=== Section Start ===

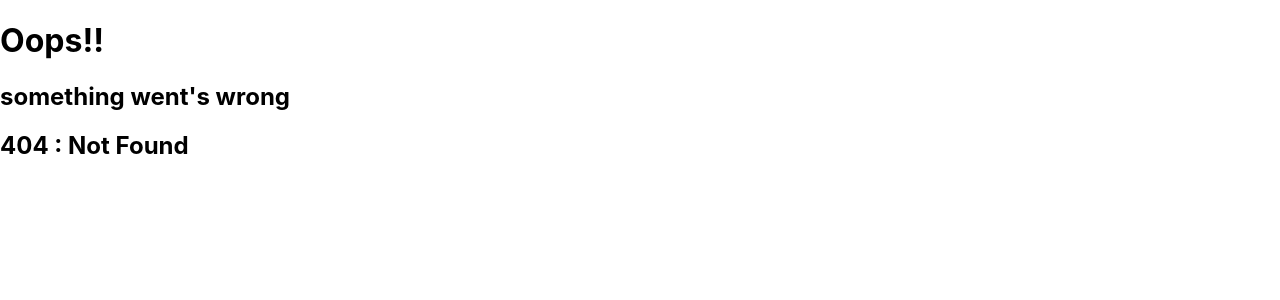
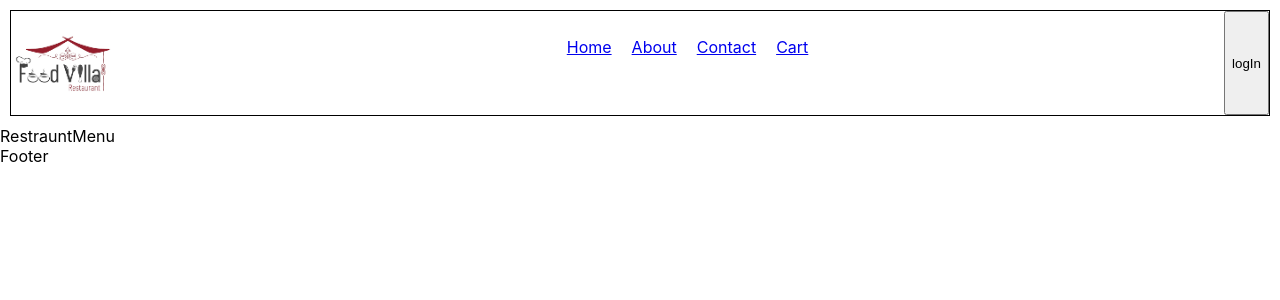
Before and after one commit to om-mapari/EatExpress, a React (Create React App) app: page /restaurant/1 in a window 1280 px wide. Before the commit this address had no page. Shown: the top 300 px of the page. Built offline with nearby package versions, Linux system fonts and the light colour scheme.

Commit message:
file renamed

```diff
--- a/src/App.js
+++ b/src/App.js
@@ -7,6 +7,7 @@ import About from "./components/About";
 import Contact from "./components/Contact";
 import Cart from "./components/Cart";
 import { createBrowserRouter, Outlet } from "react-router-dom";
+import RestrauntMenu from "./components/RestaurantMenu";
 
 function App() {
     return (
@@ -42,6 +43,10 @@ const appRouter = createBrowserRouter([
                 path: "/cart",
                 element: <Cart />,
             },
+            {
+                path: "/restaurant/:id",
+                element: <RestrauntMenu />,
+            },
         ],
     },
 ]);
--- a/src/components/Header.js
+++ b/src/components/Header.js
@@ -6,7 +6,9 @@ function Header() {
     const [loggedIn, setLoggedIn] = useState(false);
     return (
         <div className="header">
-            <img className="logo" src={logo} alt="logo" />
+            <Link to="/">
+                <img className="logo" src={logo} alt="logo" />
+            </Link>
 
             <div className="nav-items">
                 <ul>
--- /dev/null
+++ b/src/components/RestaurantMenu.js
@@ -0,0 +1,7 @@
+import React from "react";
+
+function RestrauntMenu() {
+    return <div>RestrauntMenu</div>;
+}
+
+export default RestrauntMenu;
```
Also changed, not shown: src/components/Body.js (+6 -4 lines), src/components/RestaurantCard.js (renamed from src/components/RestrauntCard.js), src/components/ShimmerRestaurantCard.js (renamed from src/components/ShimmerRestrauntCard.js).
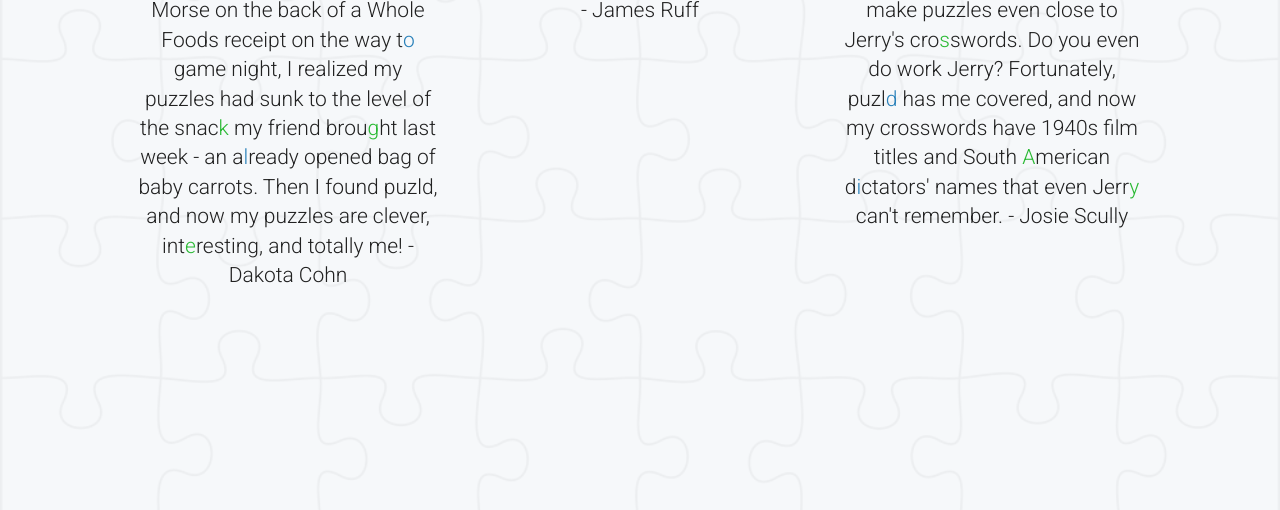
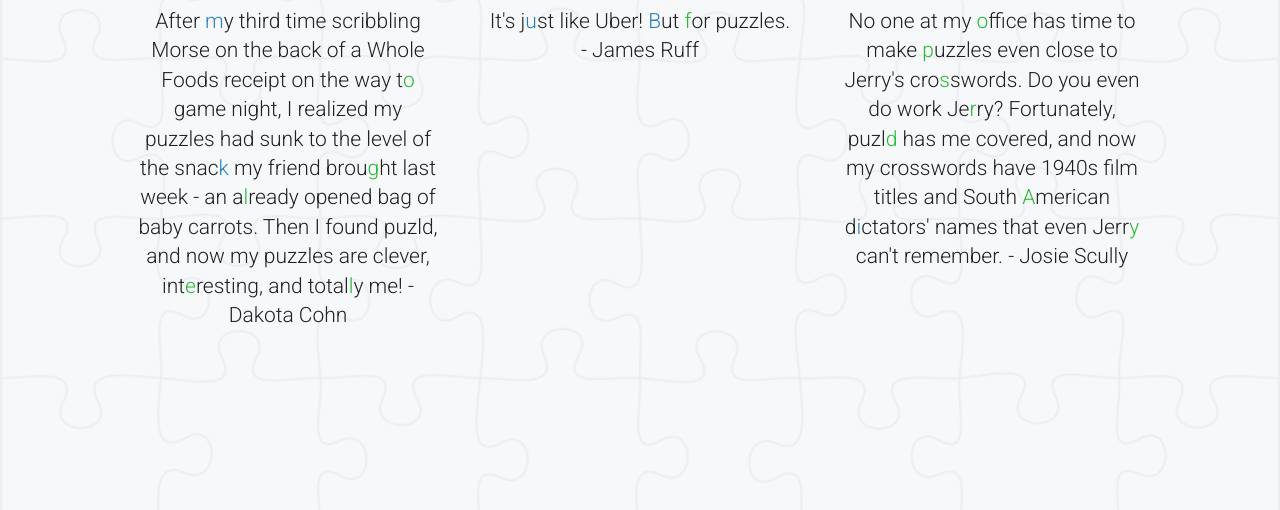
Before and after one commit to kghite/puzld, a plain HTML site: page reviews.html in a window 1280 px wide. Shown: the part 290-800 px from the top of the page. Drawn offline with nearby package versions, Linux system fonts and the light colour scheme.

Commit message:
UPD: Reviews cipher

```diff
--- a/reviews.html
+++ b/reviews.html
@@ -46,21 +46,21 @@
 			</div><!-- /.inner -->
 		</div><!-- /.navbar -->
 
-		<div class="site-wrapper-inner" id="reviews-content">
-			<div class="container marketing" id="pricing">
+		<div class="site-wrapper-inner" id="reviews-content">2980b9
+			<div class="container marketing" id="pricing">29b933
 				<div class="before-section-team">
 					<div class="row">
 						<h2>See what our customers have to say about Puzld!</h2>
 					</div>
 					<div class="row">
 						<div class="col-lg-4">
-							<p class="lead" id="review1">After <span style='color: #2980b9'>m</span>y third time scribbling Morse on the back of a Whole Foods receipt on the way t<span style='color: #2980b9'>o</span> game night, I realized my puzzles had sunk to the level of the snac<span style='color: #29b933'>k</span>  my friend brou<span style='color: #29b933'>g</span>ht last week - an a<span style='color: #2980b9'>l</span>ready opened bag of baby carrots.  Then I found puzld, and now my puzzles are clever, int<span style='color: #29b933'>e</span>resting, and totally me! - Dakota Cohn</p>
+							<p class="lead" id="review1">After <span style='color: #2980b9'>m</span>y third time scribbling Morse on the back of a Whole Foods receipt on the way t<span style='color: #29b933'>o</span> game night, I realized my puzzles had sunk to the level of the snac<span style='color: #2980b9'>k</span>  my friend brou<span style='color: #29b933'>g</span>ht last week - an a<span style='color: #29b933'>l</span>ready opened bag of baby carrots.  Then I found puzld, and now my puzzles are clever, int<span style='color: #29b933'>e</span>resting, and total<span style='color: #29b933'>l</span>y me! - Dakota Cohn</p>
 						</div><!-- /.col-lg-4 -->
 						<div class="col-lg-4">
-							<p class="lead" id="review2">It's j<span style='color: #29b933'>u</span>st like Uber!  <span style='color: #29b933'>B</span>ut <span style='color: #29b933'>f</span>or puzzles. - James Ruff</p>
+							<p class="lead" id="review2">It's j<span style='color: #2980b9'>u</span>st like Uber!  <span style='color: #2980b9'>B</span>ut <span style='color: #29b933'>f</span>or puzzles. - James Ruff</p>
 						</div><!-- /.col-lg-4 -->
 						<div class="col-lg-4">
-							<p class="lead" id="review3">No one at my office has time to make puzzles even close to Jerry's cro<span style='color: #29b933'>s</span>swords.  Do you even do work Jerry?  Fortunately, puzl<span style='color: #2980b9'>d</span> has me covered, and now my crosswords have 1940s film titles and South <span style='color: #29b933'>A</span>merican d<span style='color: #2980b9'>i</span>ctators' names that even Jerr<span style='color: #29b933'>y</span> can't remember. - Josie Scully</p>
+							<p class="lead" id="review3">No one at my <span style='color: #29b933'>o</span>ffice has time to make <span style='color: #29b933'>p</span>uzzles even close to Jerry's cro<span style='color: #29b933'>s</span>swords.  Do you even do work Je<span style='color: #29b933'>r</span>ry?  Fortunately, puzl<span style='color: #29b933'>d</span> has me covered, and now my crosswords have 1940s film titles and South <span style='color: #29b933'>A</span>merican d<span style='color: #2980b9'>i</span>ctators' names that even Jerr<span style='color: #29b933'>y</span> can't remember. - Josie Scully</p>
 						</div><!-- /.col-lg-4 -->
 				</div><!-- /.before -->
 			</div>
```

=== Section End ===

Omit the pictures and output all remaining material exactly.

YOUR SOLUTION
Before and after one commit to om-mapari/EatExpress, a React (Create React App) app: page /restaurant/1 in a window 1280 px wide. Before the commit this address had no page. Shown: the top 300 px of the page. Built offline with nearby package versions, Linux system fonts and the light colour scheme.

Commit message:
file renamed

```diff
--- a/src/App.js
+++ b/src/App.js
@@ -7,6 +7,7 @@ import About from "./components/About";
 import Contact from "./components/Contact";
 import Cart from "./components/Cart";
 import { createBrowserRouter, Outlet } from "react-router-dom";
+import RestrauntMenu from "./components/RestaurantMenu";
 
 function App() {
     return (
@@ -42,6 +43,10 @@ const appRouter = createBrowserRouter([
                 path: "/cart",
                 element: <Cart />,
             },
+            {
+                path: "/restaurant/:id",
+                element: <RestrauntMenu />,
+            },
         ],
     },
 ]);
--- a/src/components/Header.js
+++ b/src/components/Header.js
@@ -6,7 +6,9 @@ function Header() {
     const [loggedIn, setLoggedIn] = useState(false);
     return (
         <div className="header">
-            <img className="logo" src={logo} alt="logo" />
+            <Link to="/">
+                <img className="logo" src={logo} alt="logo" />
+            </Link>
 
             <div className="nav-items">
                 <ul>
--- /dev/null
+++ b/src/components/RestaurantMenu.js
@@ -0,0 +1,7 @@
+import React from "react";
+
+function RestrauntMenu() {
+    return <div>RestrauntMenu</div>;
+}
+
+export default RestrauntMenu;
```
Also changed, not shown: src/components/Body.js (+6 -4 lines), src/components/RestaurantCard.js (renamed from src/components/RestrauntCard.js), src/components/ShimmerRestaurantCard.js (renamed from src/components/ShimmerRestrauntCard.js).
Before and after one commit to kghite/puzld, a plain HTML site: page reviews.html in a window 1280 px wide. Shown: the part 290-800 px from the top of the page. Drawn offline with nearby package versions, Linux system fonts and the light colour scheme.

Commit message:
UPD: Reviews cipher

```diff
--- a/reviews.html
+++ b/reviews.html
@@ -46,21 +46,21 @@
 			</div><!-- /.inner -->
 		</div><!-- /.navbar -->
 
-		<div class="site-wrapper-inner" id="reviews-content">
-			<div class="container marketing" id="pricing">
+		<div class="site-wrapper-inner" id="reviews-content">2980b9
+			<div class="container marketing" id="pricing">29b933
 				<div class="before-section-team">
 					<div class="row">
 						<h2>See what our customers have to say about Puzld!</h2>
 					</div>
 					<div class="row">
 						<div class="col-lg-4">
-							<p class="lead" id="review1">After <span style='color: #2980b9'>m</span>y third time scribbling Morse on the back of a Whole Foods receipt on the way t<span style='color: #2980b9'>o</span> game night, I realized my puzzles had sunk to the level of the snac<span style='color: #29b933'>k</span>  my friend brou<span style='color: #29b933'>g</span>ht last week - an a<span style='color: #2980b9'>l</span>ready opened bag of baby carrots.  Then I found puzld, and now my puzzles are clever, int<span style='color: #29b933'>e</span>resting, and totally me! - Dakota Cohn</p>
+							<p class="lead" id="review1">After <span style='color: #2980b9'>m</span>y third time scribbling Morse on the back of a Whole Foods receipt on the way t<span style='color: #29b933'>o</span> game night, I realized my puzzles had sunk to the level of the snac<span style='color: #2980b9'>k</span>  my friend brou<span style='color: #29b933'>g</span>ht last week - an a<span style='color: #29b933'>l</span>ready opened bag of baby carrots.  Then I found puzld, and now my puzzles are clever, int<span style='color: #29b933'>e</span>resting, and total<span style='color: #29b933'>l</span>y me! - Dakota Cohn</p>
 						</div><!-- /.col-lg-4 -->
 						<div class="col-lg-4">
-							<p class="lead" id="review2">It's j<span style='color: #29b933'>u</span>st like Uber!  <span style='color: #29b933'>B</span>ut <span style='color: #29b933'>f</span>or puzzles. - James Ruff</p>
+							<p class="lead" id="review2">It's j<span style='color: #2980b9'>u</span>st like Uber!  <span style='color: #2980b9'>B</span>ut <span style='color: #29b933'>f</span>or puzzles. - James Ruff</p>
 						</div><!-- /.col-lg-4 -->
 						<div class="col-lg-4">
-							<p class="lead" id="review3">No one at my office has time to make puzzles even close to Jerry's cro<span style='color: #29b933'>s</span>swords.  Do you even do work Jerry?  Fortunately, puzl<span style='color: #2980b9'>d</span> has me covered, and now my crosswords have 1940s film titles and South <span style='color: #29b933'>A</span>merican d<span style='color: #2980b9'>i</span>ctators' names that even Jerr<span style='color: #29b933'>y</span> can't remember. - Josie Scully</p>
+							<p class="lead" id="review3">No one at my <span style='color: #29b933'>o</span>ffice has time to make <span style='color: #29b933'>p</span>uzzles even close to Jerry's cro<span style='color: #29b933'>s</span>swords.  Do you even do work Je<span style='color: #29b933'>r</span>ry?  Fortunately, puzl<span style='color: #29b933'>d</span> has me covered, and now my crosswords have 1940s film titles and South <span style='color: #29b933'>A</span>merican d<span style='color: #2980b9'>i</span>ctators' names that even Jerr<span style='color: #29b933'>y</span> can't remember. - Josie Scully</p>
 						</div><!-- /.col-lg-4 -->
 				</div><!-- /.before -->
 			</div>
```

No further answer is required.